-------- RECORDS TO PROCESS --------
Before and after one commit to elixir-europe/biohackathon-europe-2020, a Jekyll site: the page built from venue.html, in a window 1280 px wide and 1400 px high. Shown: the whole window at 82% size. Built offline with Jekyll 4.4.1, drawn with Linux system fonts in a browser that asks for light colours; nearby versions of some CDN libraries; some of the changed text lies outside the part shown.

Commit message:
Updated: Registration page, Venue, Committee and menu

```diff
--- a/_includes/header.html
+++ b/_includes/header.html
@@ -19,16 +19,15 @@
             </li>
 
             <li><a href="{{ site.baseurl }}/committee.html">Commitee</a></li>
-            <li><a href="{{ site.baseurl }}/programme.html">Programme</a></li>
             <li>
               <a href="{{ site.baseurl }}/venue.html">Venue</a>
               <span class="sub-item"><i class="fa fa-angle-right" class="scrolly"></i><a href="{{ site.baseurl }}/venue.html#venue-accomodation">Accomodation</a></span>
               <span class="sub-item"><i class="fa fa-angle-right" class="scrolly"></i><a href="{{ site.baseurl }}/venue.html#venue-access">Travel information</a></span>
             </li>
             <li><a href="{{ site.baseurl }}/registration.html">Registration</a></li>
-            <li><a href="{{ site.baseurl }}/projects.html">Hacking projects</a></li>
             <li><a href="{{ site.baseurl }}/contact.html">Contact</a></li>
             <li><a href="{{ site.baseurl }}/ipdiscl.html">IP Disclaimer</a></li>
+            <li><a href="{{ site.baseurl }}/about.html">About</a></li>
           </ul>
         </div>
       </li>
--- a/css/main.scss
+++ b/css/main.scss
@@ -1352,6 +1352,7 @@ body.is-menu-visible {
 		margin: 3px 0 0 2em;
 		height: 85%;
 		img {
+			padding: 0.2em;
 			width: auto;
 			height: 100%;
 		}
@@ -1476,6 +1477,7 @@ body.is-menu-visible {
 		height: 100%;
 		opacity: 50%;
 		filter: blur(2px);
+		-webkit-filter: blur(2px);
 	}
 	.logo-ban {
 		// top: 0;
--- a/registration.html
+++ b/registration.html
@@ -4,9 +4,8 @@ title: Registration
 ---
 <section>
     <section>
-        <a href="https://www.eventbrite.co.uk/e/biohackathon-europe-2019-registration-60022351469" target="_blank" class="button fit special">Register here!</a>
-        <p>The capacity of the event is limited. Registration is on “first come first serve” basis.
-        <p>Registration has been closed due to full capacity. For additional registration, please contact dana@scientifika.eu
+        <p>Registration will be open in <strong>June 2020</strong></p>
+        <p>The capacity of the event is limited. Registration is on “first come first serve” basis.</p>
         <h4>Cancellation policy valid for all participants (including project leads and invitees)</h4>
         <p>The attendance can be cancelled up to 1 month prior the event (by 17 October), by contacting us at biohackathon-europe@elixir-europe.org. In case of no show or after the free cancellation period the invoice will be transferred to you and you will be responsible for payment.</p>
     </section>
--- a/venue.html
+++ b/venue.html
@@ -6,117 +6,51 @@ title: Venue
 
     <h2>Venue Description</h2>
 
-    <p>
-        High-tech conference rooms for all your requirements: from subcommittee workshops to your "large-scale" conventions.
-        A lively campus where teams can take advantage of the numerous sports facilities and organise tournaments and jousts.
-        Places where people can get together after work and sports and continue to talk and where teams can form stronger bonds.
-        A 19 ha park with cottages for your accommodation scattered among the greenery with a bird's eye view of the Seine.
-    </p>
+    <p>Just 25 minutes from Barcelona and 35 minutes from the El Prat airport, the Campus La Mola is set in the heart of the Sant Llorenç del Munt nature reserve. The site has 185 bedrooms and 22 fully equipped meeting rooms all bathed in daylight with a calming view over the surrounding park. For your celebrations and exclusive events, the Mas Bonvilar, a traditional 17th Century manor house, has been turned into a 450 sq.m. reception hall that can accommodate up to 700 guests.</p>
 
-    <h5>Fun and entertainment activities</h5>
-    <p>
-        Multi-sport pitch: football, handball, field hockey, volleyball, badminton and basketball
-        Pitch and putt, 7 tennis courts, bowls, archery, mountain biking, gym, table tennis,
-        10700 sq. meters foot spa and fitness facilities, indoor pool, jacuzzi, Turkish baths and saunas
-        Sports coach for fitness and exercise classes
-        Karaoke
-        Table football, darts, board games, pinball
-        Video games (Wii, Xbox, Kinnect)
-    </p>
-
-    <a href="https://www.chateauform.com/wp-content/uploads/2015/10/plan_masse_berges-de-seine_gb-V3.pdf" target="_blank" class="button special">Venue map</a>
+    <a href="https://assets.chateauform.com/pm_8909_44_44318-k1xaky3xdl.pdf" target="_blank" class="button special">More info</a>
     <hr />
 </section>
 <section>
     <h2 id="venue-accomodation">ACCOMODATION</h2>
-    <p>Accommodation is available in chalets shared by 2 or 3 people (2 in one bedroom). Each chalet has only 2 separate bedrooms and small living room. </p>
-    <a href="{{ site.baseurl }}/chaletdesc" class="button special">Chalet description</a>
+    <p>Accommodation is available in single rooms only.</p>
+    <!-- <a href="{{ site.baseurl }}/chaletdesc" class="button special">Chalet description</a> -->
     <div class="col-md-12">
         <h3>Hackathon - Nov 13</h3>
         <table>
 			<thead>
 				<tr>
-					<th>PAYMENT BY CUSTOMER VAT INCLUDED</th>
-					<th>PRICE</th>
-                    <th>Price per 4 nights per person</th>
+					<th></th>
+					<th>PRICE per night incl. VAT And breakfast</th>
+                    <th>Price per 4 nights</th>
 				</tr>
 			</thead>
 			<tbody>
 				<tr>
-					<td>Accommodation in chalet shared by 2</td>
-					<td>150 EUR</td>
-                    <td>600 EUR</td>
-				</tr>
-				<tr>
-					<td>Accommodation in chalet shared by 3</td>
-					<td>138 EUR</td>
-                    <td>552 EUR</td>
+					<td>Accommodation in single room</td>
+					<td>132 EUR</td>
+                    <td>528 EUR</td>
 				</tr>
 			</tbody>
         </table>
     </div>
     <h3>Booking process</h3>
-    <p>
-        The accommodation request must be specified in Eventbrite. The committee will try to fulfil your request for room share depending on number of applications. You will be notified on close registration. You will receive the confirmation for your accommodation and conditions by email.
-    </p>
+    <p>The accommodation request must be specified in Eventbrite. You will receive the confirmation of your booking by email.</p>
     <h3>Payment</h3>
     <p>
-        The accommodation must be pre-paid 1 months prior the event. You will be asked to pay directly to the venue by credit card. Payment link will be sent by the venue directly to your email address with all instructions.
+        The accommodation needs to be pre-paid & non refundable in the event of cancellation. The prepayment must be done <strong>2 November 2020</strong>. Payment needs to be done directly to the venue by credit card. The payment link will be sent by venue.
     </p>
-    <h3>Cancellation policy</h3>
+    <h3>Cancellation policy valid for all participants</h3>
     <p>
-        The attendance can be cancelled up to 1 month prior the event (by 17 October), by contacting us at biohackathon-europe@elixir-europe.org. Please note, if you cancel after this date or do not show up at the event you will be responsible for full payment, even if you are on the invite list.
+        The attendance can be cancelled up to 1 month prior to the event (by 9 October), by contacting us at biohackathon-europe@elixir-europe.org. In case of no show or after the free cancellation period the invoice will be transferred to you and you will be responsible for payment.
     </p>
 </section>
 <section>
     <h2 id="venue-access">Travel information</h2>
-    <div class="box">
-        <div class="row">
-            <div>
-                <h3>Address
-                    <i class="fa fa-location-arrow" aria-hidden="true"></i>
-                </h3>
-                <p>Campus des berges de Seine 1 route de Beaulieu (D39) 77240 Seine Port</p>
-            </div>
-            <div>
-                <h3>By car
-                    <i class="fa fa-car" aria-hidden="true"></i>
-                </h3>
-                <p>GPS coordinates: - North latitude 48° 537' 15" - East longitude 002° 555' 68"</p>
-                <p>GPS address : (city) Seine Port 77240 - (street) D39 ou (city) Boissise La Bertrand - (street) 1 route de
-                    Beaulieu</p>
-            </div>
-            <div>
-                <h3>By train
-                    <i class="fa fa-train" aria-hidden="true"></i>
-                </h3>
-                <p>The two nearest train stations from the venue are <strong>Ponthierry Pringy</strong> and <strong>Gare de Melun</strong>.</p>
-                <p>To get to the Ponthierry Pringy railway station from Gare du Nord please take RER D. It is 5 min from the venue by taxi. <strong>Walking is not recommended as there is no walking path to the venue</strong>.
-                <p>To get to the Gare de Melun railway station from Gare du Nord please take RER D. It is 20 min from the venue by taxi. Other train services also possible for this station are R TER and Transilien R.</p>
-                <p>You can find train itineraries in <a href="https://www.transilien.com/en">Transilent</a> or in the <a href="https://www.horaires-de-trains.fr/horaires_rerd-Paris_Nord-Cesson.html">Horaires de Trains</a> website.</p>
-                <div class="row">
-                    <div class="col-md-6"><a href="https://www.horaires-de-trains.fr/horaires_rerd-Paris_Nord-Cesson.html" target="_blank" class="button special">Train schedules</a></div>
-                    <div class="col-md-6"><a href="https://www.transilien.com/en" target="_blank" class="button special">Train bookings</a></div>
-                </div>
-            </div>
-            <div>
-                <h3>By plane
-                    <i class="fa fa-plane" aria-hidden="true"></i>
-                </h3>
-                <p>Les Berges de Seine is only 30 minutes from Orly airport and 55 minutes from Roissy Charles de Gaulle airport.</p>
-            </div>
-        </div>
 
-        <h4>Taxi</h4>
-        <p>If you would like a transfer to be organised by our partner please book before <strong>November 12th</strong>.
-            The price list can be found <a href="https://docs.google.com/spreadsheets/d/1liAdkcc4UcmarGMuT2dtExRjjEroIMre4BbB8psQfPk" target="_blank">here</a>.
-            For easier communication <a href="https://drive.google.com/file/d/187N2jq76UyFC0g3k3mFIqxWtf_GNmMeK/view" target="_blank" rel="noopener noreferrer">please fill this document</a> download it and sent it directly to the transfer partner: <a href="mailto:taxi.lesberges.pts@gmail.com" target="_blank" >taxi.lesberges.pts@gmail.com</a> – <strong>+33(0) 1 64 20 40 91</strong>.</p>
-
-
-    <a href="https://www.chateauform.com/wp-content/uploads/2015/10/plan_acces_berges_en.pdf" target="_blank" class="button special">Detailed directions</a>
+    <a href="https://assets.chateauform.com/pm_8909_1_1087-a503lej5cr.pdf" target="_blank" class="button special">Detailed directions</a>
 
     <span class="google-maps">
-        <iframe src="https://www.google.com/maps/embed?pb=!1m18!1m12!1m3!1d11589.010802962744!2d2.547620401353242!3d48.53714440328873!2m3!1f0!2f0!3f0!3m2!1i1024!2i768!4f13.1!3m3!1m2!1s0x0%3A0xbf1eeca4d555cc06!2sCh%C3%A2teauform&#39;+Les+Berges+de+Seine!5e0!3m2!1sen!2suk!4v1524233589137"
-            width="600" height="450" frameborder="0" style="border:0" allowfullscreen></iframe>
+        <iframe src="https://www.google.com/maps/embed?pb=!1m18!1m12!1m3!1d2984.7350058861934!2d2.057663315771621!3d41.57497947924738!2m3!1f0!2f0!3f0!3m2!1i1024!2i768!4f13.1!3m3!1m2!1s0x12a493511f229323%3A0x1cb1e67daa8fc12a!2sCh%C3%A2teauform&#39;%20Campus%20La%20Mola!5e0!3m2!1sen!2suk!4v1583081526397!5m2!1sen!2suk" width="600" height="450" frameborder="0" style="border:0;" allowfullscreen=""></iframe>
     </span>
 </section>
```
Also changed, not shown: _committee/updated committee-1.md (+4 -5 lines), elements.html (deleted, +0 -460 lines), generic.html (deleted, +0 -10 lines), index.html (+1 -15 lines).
--------
**TASK BRIEF**: What is needed here is how many lines of the entries contain "content"; give that number alone.

**SOLUTION TO THIS PROBLEM**: 2